Records from a collection
......

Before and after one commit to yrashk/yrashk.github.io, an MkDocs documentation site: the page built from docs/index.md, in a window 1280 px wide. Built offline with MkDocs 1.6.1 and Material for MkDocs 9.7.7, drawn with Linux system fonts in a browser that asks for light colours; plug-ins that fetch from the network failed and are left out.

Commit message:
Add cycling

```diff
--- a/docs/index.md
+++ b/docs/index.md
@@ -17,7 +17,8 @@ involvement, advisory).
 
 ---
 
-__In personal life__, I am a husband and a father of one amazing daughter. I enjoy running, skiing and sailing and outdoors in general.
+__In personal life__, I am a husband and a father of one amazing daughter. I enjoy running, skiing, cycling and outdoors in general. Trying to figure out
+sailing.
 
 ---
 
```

......

THE PROBLEM
Nothing should be missing: every line above must be reproduced exactly.

SOLVED EXERCISE
Before and after one commit to yrashk/yrashk.github.io, an MkDocs documentation site: the page built from docs/index.md, in a window 1280 px wide. Built offline with MkDocs 1.6.1 and Material for MkDocs 9.7.7, drawn with Linux system fonts in a browser that asks for light colours; plug-ins that fetch from the network failed and are left out.

Commit message:
Add cycling

```diff
--- a/docs/index.md
+++ b/docs/index.md
@@ -17,7 +17,8 @@ involvement, advisory).
 
 ---
 
-__In personal life__, I am a husband and a father of one amazing daughter. I enjoy running, skiing and sailing and outdoors in general.
+__In personal life__, I am a husband and a father of one amazing daughter. I enjoy running, skiing, cycling and outdoors in general. Trying to figure out
+sailing.
 
 ---
 
```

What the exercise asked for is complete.